It’s also illustrates how big nonprofits use data. Witness WWF’s reluctance to “share details of our online ad strategy.” Well-funded NGOS use A/B testing to determine which direct mail or email fundraising messages work best, in order to maximize the impact of their ad budgets. Very few are as rigorous when it comes to testing the impact of their programs to see which work and which don’t.
Finally, goats. Wow, they’re popular. Vanguard Charitable, which hosts donor-advised funds, buys Google ads for the search terms “donate goats.” So do Compassion International, Save the Children and St. Jude’s Children’s Research Hospital:
Never mind that buying a goat (or a chicken or ducks) for a poor family at Christmas (or any other time) is a dumb idea.

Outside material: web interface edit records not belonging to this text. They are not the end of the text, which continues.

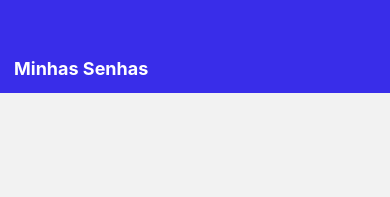
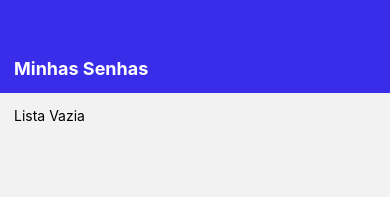
Before and after one commit to Anselmo17/gerador-senha, a React Native app: screen /password in a window 390 px wide. Shown: the top 197 px of the page. Built offline with nearby package versions, Linux system fonts and the light colour scheme.

Commit message:
FEAT:Removendo console.log

```diff
--- a/src/hooks/userStorage.js
+++ b/src/hooks/userStorage.js
@@ -27,6 +27,7 @@ const useStorage = () => {
     const removeItem = async (key, item) => {
         try {
             let passwords = await AsyncStorage.getItem(key);
+            passwords = JSON.parse(passwords);
             let findPasswords = passwords.filter(password => password !== item);
             await AsyncStorage.setItem(key, JSON.stringify(findPasswords));
             return findPasswords;
--- /dev/null
+++ b/src/pages/password/components/passwordItem.js
@@ -0,0 +1,28 @@
+import React from "react";
+import { View, Text, StyleSheet, Pressable } from 'react-native';
+
+
+export function PasswordItem({ data, remove }) {
+    return (
+        <Pressable key={data} onLongPress={remove} style={styles.container}>
+            <Text style={styles.text} >
+                {data}
+            </Text>
+        </Pressable>
+    )
+}
+
+const styles = StyleSheet.create({
+    container: {
+        backgroundColor: '#0e0e0e',
+        padding: 14,
+        width: '100%',
+        marginBottom: 14,
+        borderRadius:8,
+        alignItems:'center',
+        justifyContent:'center'
+    },
+    text:{
+        color:'#fff'
+    }
+})
--- a/src/pages/password/index.js
+++ b/src/pages/password/index.js
@@ -3,22 +3,37 @@ import { SafeAreaView } from 'react-native-safe-area-context';
 import { useEffect, useState } from 'react';
 import { useIsFocused } from '@react-navigation/native';
 import useStorage from '../../hooks/userStorage';
+import { PasswordItem } from '../password/components/passwordItem';
 
 export function Password() {
     const [passwords, setPasswords] = useState([]);
     const focused = useIsFocused();
-    const { getItem } = useStorage();
+    const { getItem, removeItem } = useStorage();
 
     useEffect(() => {
 
         async function loadPassword() {
             const passwordsCurrent = await getItem('Gpass');
-            console.log('----- retorno dados ---------', passwordsCurrent);
             setPasswords(passwordsCurrent);
         }
 
         loadPassword();
     }, [focused]);
+
+
+    async function handlePasswordDelete(item) {
+        const result = await removeItem('Gpass', item);
+        alert('Item deletado com sucesso');
+        setPasswords(result);
+    }
+
+    const EmptyListMessage = () => {
+        return (
+          <Text>
+            Lista Vazia
+          </Text>
+        );
+      };
 
     return (
         <SafeAreaView style={{ flex: 1 }}>
@@ -28,10 +43,10 @@ export function Password() {
 
             <View style={styles.content}>
                 <FlatList
-                style={{flex:1, paddingTop:14}}
-                data={passwords}
-                keyExtractor={({item})=>String(item)}
-                renderItem={({item})=><Text>{item}</Text>}
+                    ListEmptyComponent={EmptyListMessage}
+                    style={{ flex: 1, paddingTop: 14 }}
+                    data={passwords}
+                    renderItem={({ item }) => <PasswordItem data={item} remove={() => handlePasswordDelete(item)} />}
                 />
             </View>
         </SafeAreaView>
@@ -51,8 +66,8 @@ const styles = StyleSheet.create({
         color: '#fff',
         fontWeight: 'bold'
     },
-    content:{
-        flex:1,
+    content: {
+        flex: 1,
         paddingLeft: 14,
         paddingRight: 14,
     }
```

For one thing, it’s not really a goat. The small print in those charity holiday gift catalogs gives the charity the freedom to take money donated for goats, and spend it on other programs; often they do. In essence, goats are a fund-raising gimmicks. How many goat-giving charities ever report on how many goats they’ve given away, how much they cost and whether improve incomes for the poor? Not one that I am aware of.
The bigger question is, why would donors in rich countries presume that what people in poor countries want is a goat? (It’s hard enough for me to figure out what my wife wants for her birthday.) Maybe what poor people in Africa, Asia or Latin America want is a chicken or a tin roof or school fees or, gee, cash. I wouldn’t expect someone I’ve never met in a poor country to choose a gift out of a catalog for me. So why would I choose one for them?